A disproof tactic began to form. Perhaps diminishing the range in a sample might improve the chances of finding a duplicate. Accordingly, groups were chosen from the same breed. There were 25 of the same breed of fish, 30 bees, and 26 drosophilae. There were 22 breeds of dog sampled. The number of dogs in each breed were 149, 78, 35, 19, 2, 3, 82, 12, 347, 6, 106, 172, 19, 246, 1,022, 10, 70, 46, 2, 607, 365, and 25. A colleague heard about the study and speculated that a duplicate would surely be found in the microscopic realm because space would be so constricted. So the samples were taken for the microscopic realm and they included 58 Paramecium aurelia in fission and their daughter cells, 210 Micrasterias and their semicells, another group of 116 Paramecium aurelia, and 1 Euglena gracilis compared to itself after 70 metaboly changes. There also were 1,803 human faces available, one comparing the left side versus the right side, and they were added to the study. All of these yielded a group of 5,434 samples from 31 breeds. While at it, thirteen disproof experiments also were employed to disprove the originality concept. The attempt to find a duplicate by reducing the variability in breeds came up void. Reducing parents to one and siblings to two as in binary fission also failed. Reducing parents to one and siblings to zero as in the metaboly changes in the Euglena gracilis also failed. The Euglena changed shape 70 times in one hour and in those 70 photographs there was not one duplicate. Further, even parts of a cell as in the Micrasterias semicells also failed. Parts of an individual, like the halves of a human face also failed to produce a duplicate. If duplicates were not impossible, it seemed difficult to find them. Even the 13 purposeful disproof attempts failed to find a flaw in the unanimous morphological originality of all of the samples.

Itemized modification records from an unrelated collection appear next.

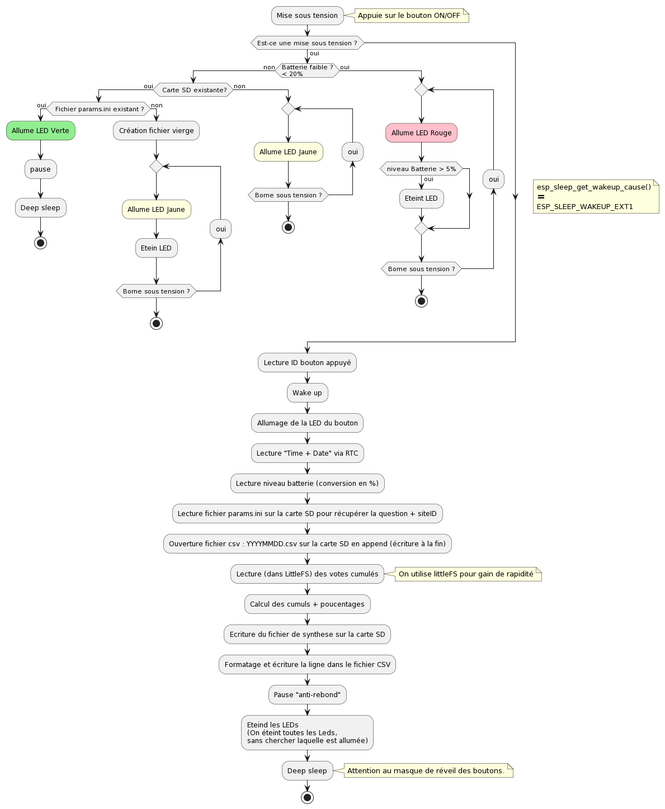
Before: Programmation/Microcontroleur/illustrations/Diagrams.png, a diagram exported from PlantUML (AlexP20000/borne-satisfaction).
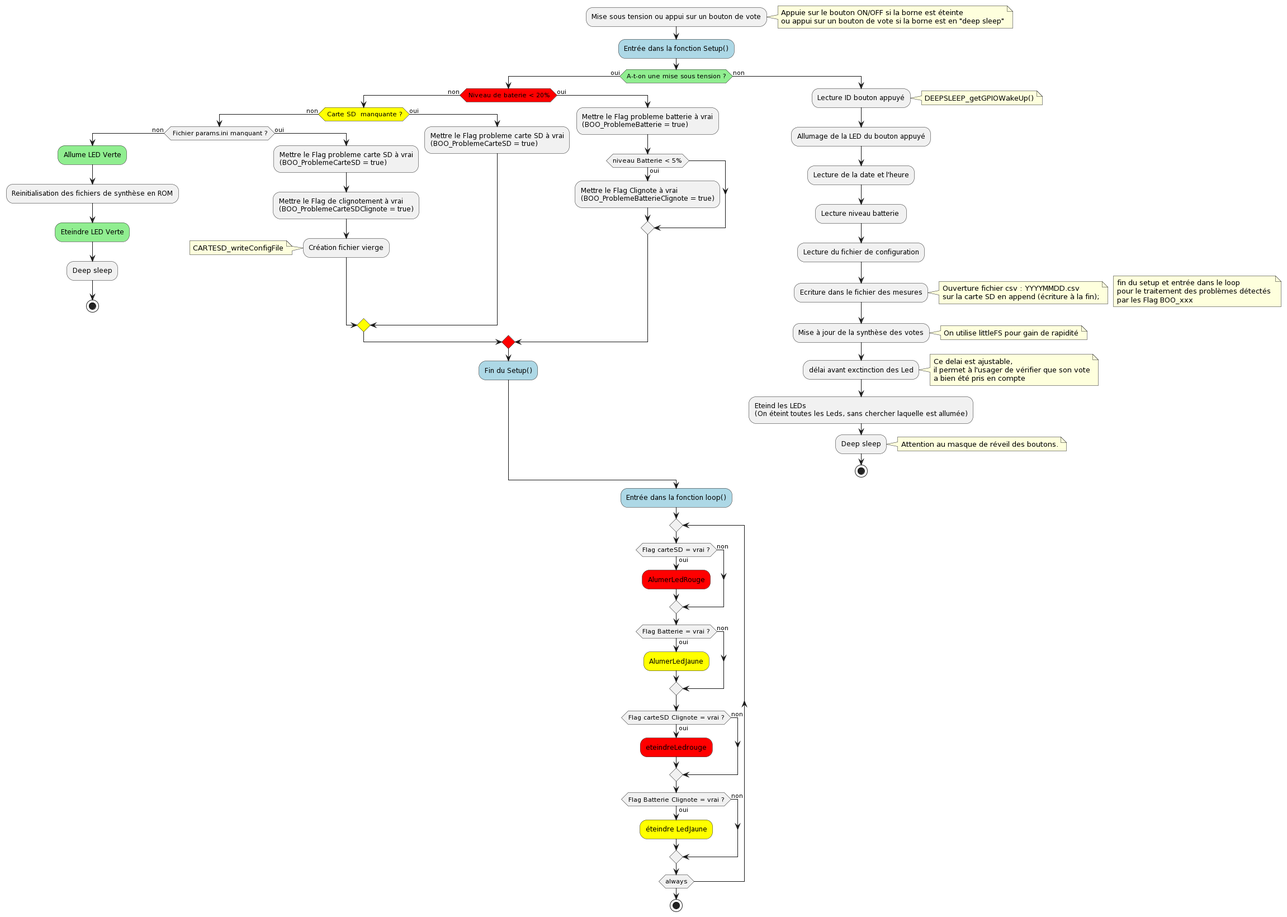
After the change.

Commit message:
Mise à jour de la documentation du projet

The edit, as a diff of the source:
```diff
@@ -1,73 +1,111 @@
 @startuml
-:Mise sous tension;
-note right:Appuie sur le bouton ON/OFF
+:Mise sous tension ou appui sur un bouton de vote;
+note right
+Appuie sur le bouton ON/OFF si la borne est éteinte
+ou appui sur un bouton de vote si la borne est en "deep sleep"
+end note
+#lightblue:Entrée dans la fonction Setup();
 
-if (Est-ce une mise sous tension ?) then (oui)
+#lightgreen:if (A-t-on une mise sous tension ?) then (oui)
+	#red:if ( Niveau de baterie < 20%) then (non)
+		#yellow:if( Carte SD  manquante ?) then (non)
+			if( Fichier params.ini manquant ?) then (non)
+				#lightgreen:Allume LED Verte;
+				:Reinitialisation des fichiers de synthèse en ROM;
+				#lightgreen:Eteindre LED Verte;
+				:Deep sleep;
+				stop
+
+			else (oui)
+				:Mettre le Flag probleme carte SD à vrai\n(BOO_ProblemeCarteSD = true);
+				:Mettre le Flag de clignotement à vrai\n(BOO_ProblemeCarteSDClignote = true);
+				:Création fichier vierge;
+				note left
+				  CARTESD_writeConfigFile
+				end note
+
+			endif
+		else (oui)
+			:Mettre le Flag probleme carte SD à vrai\n(BOO_ProblemeCarteSD = true);
+
+		endif
+	else (oui)
+		:Mettre le Flag probleme batterie à vrai\n(BOO_ProblemeBatterie = true);
+		if (niveau Batterie < 5%) then (oui)
+			:Mettre le Flag Clignote à vrai\n(BOO_ProblemeBatterieClignote = true);
+		endif
+	endif
+
+	#lightblue:Fin du Setup();
+
+
+else (non)
+
+	:Lecture ID bouton appuyé;
+	note right
+		DEEPSLEEP_getGPIOWakeUp()
+	end note
+
+	:Allumage de la LED du bouton appuyé;
+	:Lecture de la date et l'heure;
+
+	:Lecture niveau batterie ;
+	:Lecture du fichier de configuration;
+	:Ecriture dans le fichier des mesures;
+	note right
+		Ouverture fichier csv : YYYYMMDD.csv
+		sur la carte SD en append (écriture à la fin);
+	end note
+
+	:Mise à jour de la synthèse des votes;
+	note right
+		On utilise littleFS pour gain de rapidité
+	end note
+	:délai avant exctinction des Led;
+	note right
+		Ce delai est ajustable,
+		il permet à l'usager de vérifier que son vote
+		a bien été pris en compte
+	end note
+
+	:Eteind les LEDs
+	(On éteint toutes les Leds, sans chercher laquelle est allumée);
+	:Deep sleep;
+	note right
+		Attention au masque de réveil des boutons.
+	end note
+	stop
+endif;
+
 note right
-  esp_sleep_get_wakeup_cause()
-  ==
-  ESP_SLEEP_WAKEUP_EXT1
+	fin du setup et entrée dans le loop
+	pour le traitement des problèmes détectés
+	par les Flag BOO_xxx
 end note
 
 
-  if (Batterie faible ?\n< 20%) then (non)
-    if( Carte SD existante?) then (oui)
-      if( Fichier params.ini existant ?) then (oui)
-        #lightgreen:Allume LED Verte;
-        :pause;
-        :Deep sleep;
-        stop
-      else (non)
-        :Création fichier vierge;
-        repeat
-          #lightyellow:Allume LED Jaune;
-          :Etein LED;
-        backward:oui;
-        repeat while (Borne sous tension ?)
-        stop
-      endif
-    else (non)
-      repeat
-        #lightyellow:Allume LED Jaune;
-      backward:oui;
-      repeat while (Borne sous tension ?)
-      stop
-    endif
-  else (oui)
-    repeat
-      #pink:Allume LED Rouge;
-      if (niveau Batterie > 5%) then (oui)
-       :Eteint LED;
-      endif
-    backward:oui;
-    repeat while (Borne sous tension ?)
-    stop
-  endif
 
-endif
+#lightblue:Entrée dans la fonction loop();
+repeat
+	if (Flag carteSD = vrai ?) then (oui)
+		#red:AlumerLedRouge;
+	else (non)
+	endif
 
-  :Lecture ID bouton appuyé;
-  :Wake up;
-  :Allumage de la LED du bouton;
-  :Lecture "Time + Date" via RTC;
-  :Lecture niveau batterie (conversion en %);
-  :Lecture fichier params.ini sur la carte SD pour récupérer la question + siteID;
-  :Ouverture fichier csv : YYYYMMDD.csv sur la carte SD en append (écriture à la fin);
-  :Lecture (dans LittleFS) des votes cumulés;
-    note right
-      On utilise littleFS pour gain de rapidité
-    end note
-  :Calcul des cumuls + poucentages;
-  :Ecriture du fichier de synthese sur la carte SD;
-  :Formatage et écriture la ligne dans le fichier CSV;
-  :Pause "anti-rebond";
+	if(Flag Batterie = vrai ?) then (oui)
+		#yellow:AlumerLedJaune;
+	else(non)
+	endif
 
-:Eteind les LEDs
-(On éteint toutes les Leds,
-sans chercher laquelle est allumée);
-:Deep sleep;
-note right
-  Attention au masque de réveil des boutons.
-end note
+	if (Flag carteSD Clignote = vrai ?) then(oui)
+		#red:eteindreLedrouge;
+	else(non)
+	endif
+
+	if (Flag Batterie Clignote = vrai ?) then(oui)
+		#yellow:éteindre LedJaune;
+	else (non)
+	endif
+repeat while(always)
 stop
 @enduml
```
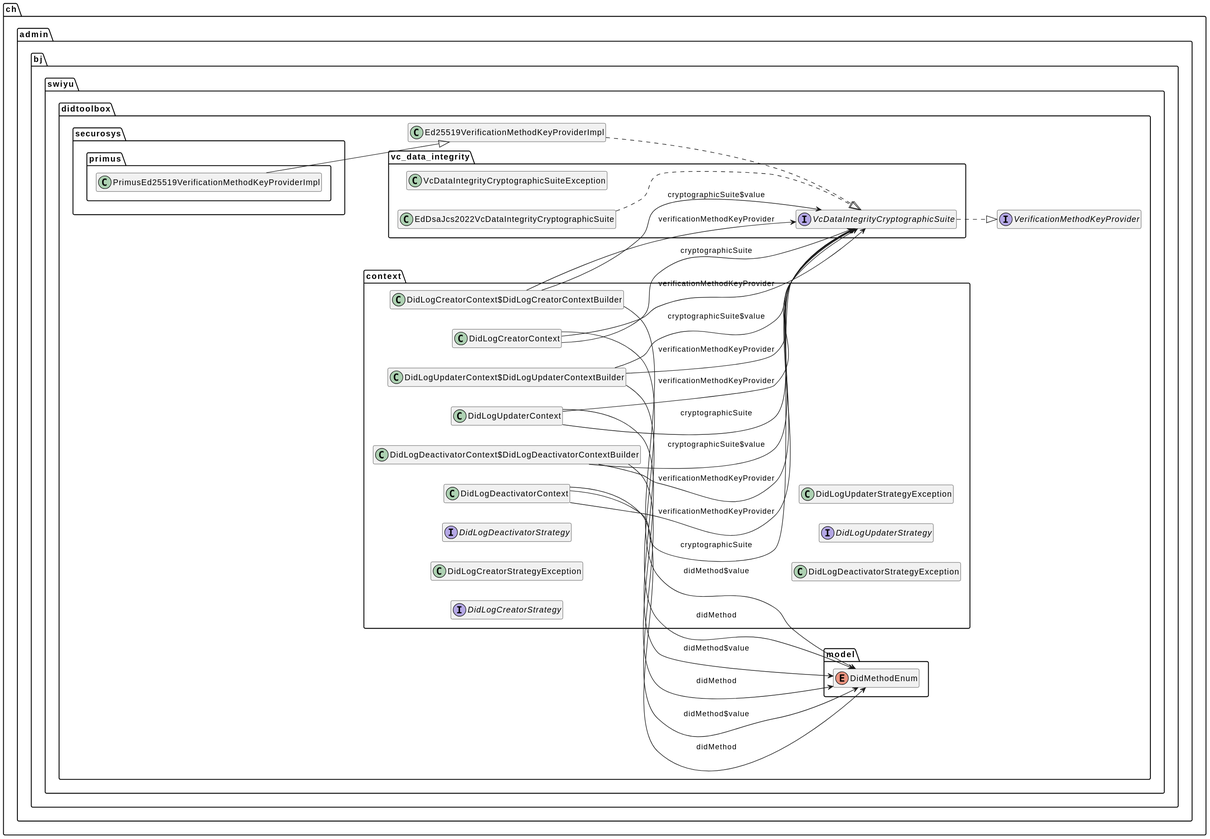
Earlier version of the PlantUML export src/main/plantuml/didtoolbox-api-classes-only.svg (swiyu-admin-ch/didtoolbox-java).
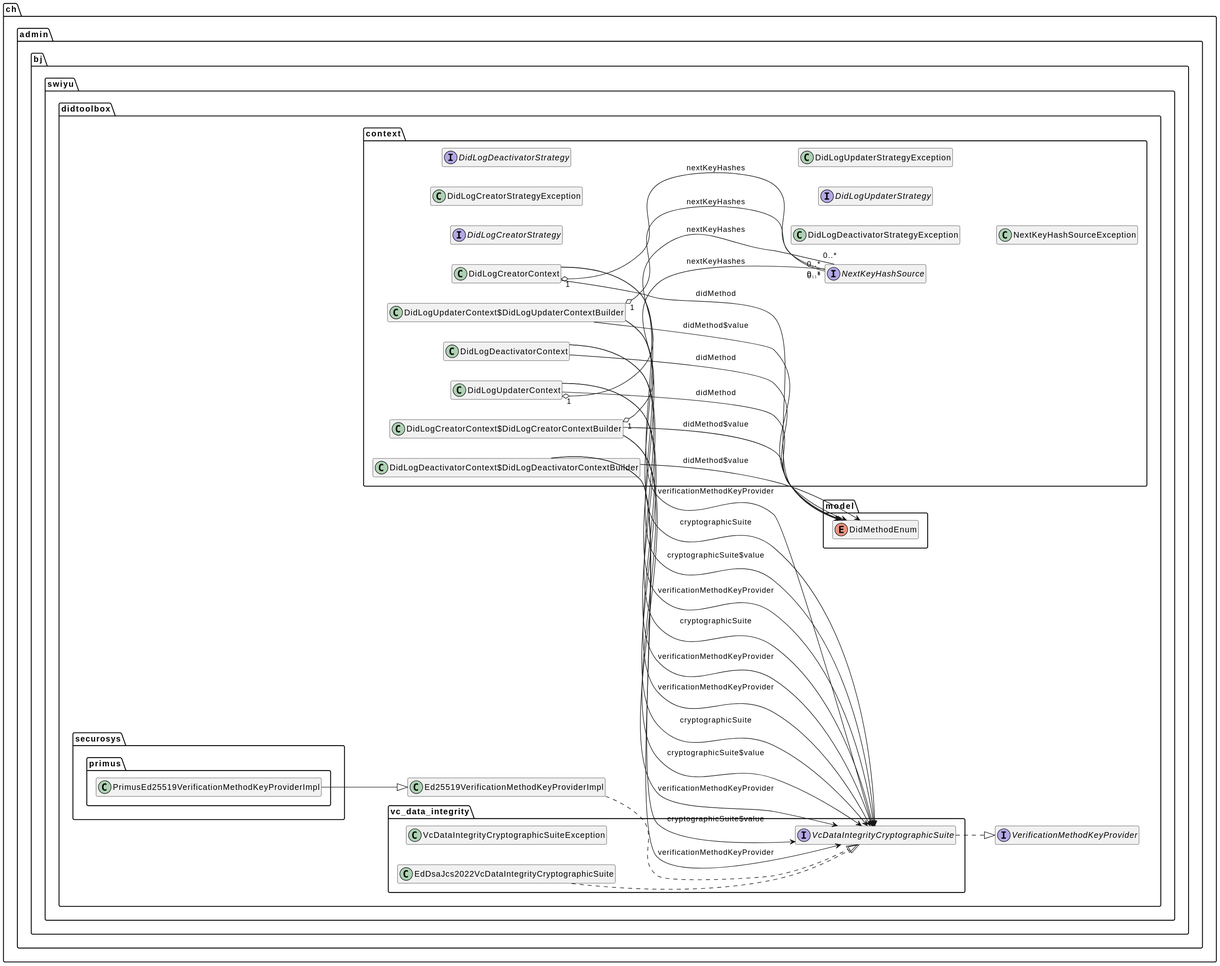
After the change.

Diff of the diagram source:
```diff
@@ -32,7 +32,8 @@
 	{method} +cryptographicSuite ( paramVcDataIntegrityCryptographicSuite1 : ch.admin.bj.swiyu.didtoolbox.vc_data_integrity.VcDataIntegrityCryptographicSuite ) : ch.admin.bj.swiyu.didtoolbox.context.DidLogCreatorContext$DidLogCreatorContextBuilder
 	{method} +didMethod ( paramDidMethodEnum1 : ch.admin.bj.swiyu.didtoolbox.model.DidMethodEnum ) : ch.admin.bj.swiyu.didtoolbox.context.DidLogCreatorContext$DidLogCreatorContextBuilder
 	{method} +forceOverwrite ( paramboolean1 : boolean ) : ch.admin.bj.swiyu.didtoolbox.context.DidLogCreatorContext$DidLogCreatorContextBuilder
-	{method} +nextKeys ( paramSet1 : java.util.Set ) : ch.admin.bj.swiyu.didtoolbox.context.DidLogCreatorContext$DidLogCreatorContextBuilder
+	{method} +nextKeyHashes ( paramSet1 : java.util.Set ) : ch.admin.bj.swiyu.didtoolbox.context.DidLogCreatorContext$DidLogCreatorContextBuilder
+	{method} +nextKeys ( paramSet1 : java.util.Set ) : ch.admin.bj.swiyu.didtoolbox.context.DidLogCreatorContext$DidLogCreatorContextBuilder <<deprecated>>
 	{method} +toString () : String
 	{method} +updateKeys ( paramSet1 : java.util.Set ) : ch.admin.bj.swiyu.didtoolbox.context.DidLogCreatorContext$DidLogCreatorContextBuilder
 	{method} +verificationMethodKeyProvider ( paramVcDataIntegrityCryptographicSuite1 : ch.admin.bj.swiyu.didtoolbox.vc_data_integrity.VcDataIntegrityCryptographicSuite ) : ch.admin.bj.swiyu.didtoolbox.context.DidLogCreatorContext$DidLogCreatorContextBuilder <<deprecated>>
@@ -87,7 +88,8 @@
 	{method} +build () : ch.admin.bj.swiyu.didtoolbox.context.DidLogUpdaterContext
 	{method} +cryptographicSuite ( paramVcDataIntegrityCryptographicSuite1 : ch.admin.bj.swiyu.didtoolbox.vc_data_integrity.VcDataIntegrityCryptographicSuite ) : ch.admin.bj.swiyu.didtoolbox.context.DidLogUpdaterContext$DidLogUpdaterContextBuilder
 	{method} +didMethod ( paramDidMethodEnum1 : ch.admin.bj.swiyu.didtoolbox.model.DidMethodEnum ) : ch.admin.bj.swiyu.didtoolbox.context.DidLogUpdaterContext$DidLogUpdaterContextBuilder
-	{method} +nextKeys ( paramSet1 : java.util.Set ) : ch.admin.bj.swiyu.didtoolbox.context.DidLogUpdaterContext$DidLogUpdaterContextBuilder
+	{method} +nextKeyHashes ( paramSet1 : java.util.Set ) : ch.admin.bj.swiyu.didtoolbox.context.DidLogUpdaterContext$DidLogUpdaterContextBuilder
+	{method} +nextKeys ( paramSet1 : java.util.Set ) : ch.admin.bj.swiyu.didtoolbox.context.DidLogUpdaterContext$DidLogUpdaterContextBuilder <<deprecated>>
 	{method} +toString () : String
 	{method} +updateKeys ( paramSet1 : java.util.Set ) : ch.admin.bj.swiyu.didtoolbox.context.DidLogUpdaterContext$DidLogUpdaterContextBuilder
 	{method} +verificationMethodKeyProvider ( paramVcDataIntegrityCryptographicSuite1 : ch.admin.bj.swiyu.didtoolbox.vc_data_integrity.VcDataIntegrityCryptographicSuite ) : ch.admin.bj.swiyu.didtoolbox.context.DidLogUpdaterContext$DidLogUpdaterContextBuilder <<deprecated>>
@@ -102,6 +104,15 @@
 
 
 class ch.admin.bj.swiyu.didtoolbox.context.DidLogUpdaterStrategyException {
+}
+
+
+interface ch.admin.bj.swiyu.didtoolbox.context.NextKeyHashSource {
+	{method}  {abstract} +getHash () : String
+}
+
+
+class ch.admin.bj.swiyu.didtoolbox.context.NextKeyHashSourceException {
 }
 
 
@@ -141,9 +152,11 @@
 
 
 ch.admin.bj.swiyu.didtoolbox.Ed25519VerificationMethodKeyProviderImpl ..|>  ch.admin.bj.swiyu.didtoolbox.vc_data_integrity.VcDataIntegrityCryptographicSuite
+ch.admin.bj.swiyu.didtoolbox.context.DidLogCreatorContext "1" o-- "0..*"  ch.admin.bj.swiyu.didtoolbox.context.NextKeyHashSource : nextKeyHashes
 ch.admin.bj.swiyu.didtoolbox.context.DidLogCreatorContext -->  ch.admin.bj.swiyu.didtoolbox.model.DidMethodEnum : didMethod
 ch.admin.bj.swiyu.didtoolbox.context.DidLogCreatorContext -->  ch.admin.bj.swiyu.didtoolbox.vc_data_integrity.VcDataIntegrityCryptographicSuite : cryptographicSuite
 ch.admin.bj.swiyu.didtoolbox.context.DidLogCreatorContext -->  ch.admin.bj.swiyu.didtoolbox.vc_data_integrity.VcDataIntegrityCryptographicSuite : verificationMethodKeyProvider
+ch.admin.bj.swiyu.didtoolbox.context.DidLogCreatorContext$DidLogCreatorContextBuilder "1" o-- "0..*"  ch.admin.bj.swiyu.didtoolbox.context.NextKeyHashSource : nextKeyHashes
 ch.admin.bj.swiyu.didtoolbox.context.DidLogCreatorContext$DidLogCreatorContextBuilder -->  ch.admin.bj.swiyu.didtoolbox.model.DidMethodEnum : didMethod$value
 ch.admin.bj.swiyu.didtoolbox.context.DidLogCreatorContext$DidLogCreatorContextBuilder -->  ch.admin.bj.swiyu.didtoolbox.vc_data_integrity.VcDataIntegrityCryptographicSuite : cryptographicSuite$value
 ch.admin.bj.swiyu.didtoolbox.context.DidLogCreatorContext$DidLogCreatorContextBuilder -->  ch.admin.bj.swiyu.didtoolbox.vc_data_integrity.VcDataIntegrityCryptographicSuite : verificationMethodKeyProvider
@@ -153,9 +166,11 @@
 ch.admin.bj.swiyu.didtoolbox.context.DidLogDeactivatorContext$DidLogDeactivatorContextBuilder -->  ch.admin.bj.swiyu.didtoolbox.model.DidMethodEnum : didMethod$value
 ch.admin.bj.swiyu.didtoolbox.context.DidLogDeactivatorContext$DidLogDeactivatorContextBuilder -->  ch.admin.bj.swiyu.didtoolbox.vc_data_integrity.VcDataIntegrityCryptographicSuite : cryptographicSuite$value
 ch.admin.bj.swiyu.didtoolbox.context.DidLogDeactivatorContext$DidLogDeactivatorContextBuilder -->  ch.admin.bj.swiyu.didtoolbox.vc_data_integrity.VcDataIntegrityCryptographicSuite : verificationMethodKeyProvider
+ch.admin.bj.swiyu.didtoolbox.context.DidLogUpdaterContext "1" o-- "0..*"  ch.admin.bj.swiyu.didtoolbox.context.NextKeyHashSource : nextKeyHashes
 ch.admin.bj.swiyu.didtoolbox.context.DidLogUpdaterContext -->  ch.admin.bj.swiyu.didtoolbox.model.DidMethodEnum : didMethod
 ch.admin.bj.swiyu.didtoolbox.context.DidLogUpdaterContext -->  ch.admin.bj.swiyu.didtoolbox.vc_data_integrity.VcDataIntegrityCryptographicSuite : cryptographicSuite
 ch.admin.bj.swiyu.didtoolbox.context.DidLogUpdaterContext -->  ch.admin.bj.swiyu.didtoolbox.vc_data_integrity.VcDataIntegrityCryptographicSuite : verificationMethodKeyProvider
+ch.admin.bj.swiyu.didtoolbox.context.DidLogUpdaterContext$DidLogUpdaterContextBuilder "1" o-- "0..*"  ch.admin.bj.swiyu.didtoolbox.context.NextKeyHashSource : nextKeyHashes
 ch.admin.bj.swiyu.didtoolbox.context.DidLogUpdaterContext$DidLogUpdaterContextBuilder -->  ch.admin.bj.swiyu.didtoolbox.model.DidMethodEnum : didMethod$value
 ch.admin.bj.swiyu.didtoolbox.context.DidLogUpdaterContext$DidLogUpdaterContextBuilder -->  ch.admin.bj.swiyu.didtoolbox.vc_data_integrity.VcDataIntegrityCryptographicSuite : cryptographicSuite$value
 ch.admin.bj.swiyu.didtoolbox.context.DidLogUpdaterContext$DidLogUpdaterContextBuilder -->  ch.admin.bj.swiyu.didtoolbox.vc_data_integrity.VcDataIntegrityCryptographicSuite : verificationMethodKeyProvider
```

As the evidence mounted for no duplicates, an obverse finding began to develop. All of the 71 groups of 36,659 observations were unanimously documenting the infallibility of originality morphology as a law affecting all objects in the universe. And as each group was statistically analyzed, it was not only statistically significant for each sample as a part of its population, but the 71 populations themselves served as a sample to infer on the nature of the entire universe. That analysis was called the second tier of statistical analysis. That analysis also was statistically significant and gave its conclusion about the entire universe. The entire universe was unanimously
composed of original objects.

Given that such a conclusion was new, it became important to calculate the possibility that it was wrong. In science, a usual standard was that a conclusion was considered true and believable if the possibility of being wrong was less than 5 chances in 100 experiments, P < 0.05. The conclusion that all objects in the universe were unanimously original had the possibility of being wrong less than 1 chance in 2 sextillion chances. Or if expressed in the obverse, the conclusion of universal originality had the certainty of a fact. There were no duplicates, no exceptions. For all objects in the universe, regardless of characteristics, animate or inanimate, universal originality was a law.
In conclusion, the morphological originality law unanimously affected every object in the universe.

Note. This new morphological originality law conflicted with a number of well known theories about the universe. However, explicating those conflicts was beyond the scope of the present study.


Comments, questions: jamastropaolo@gmail.com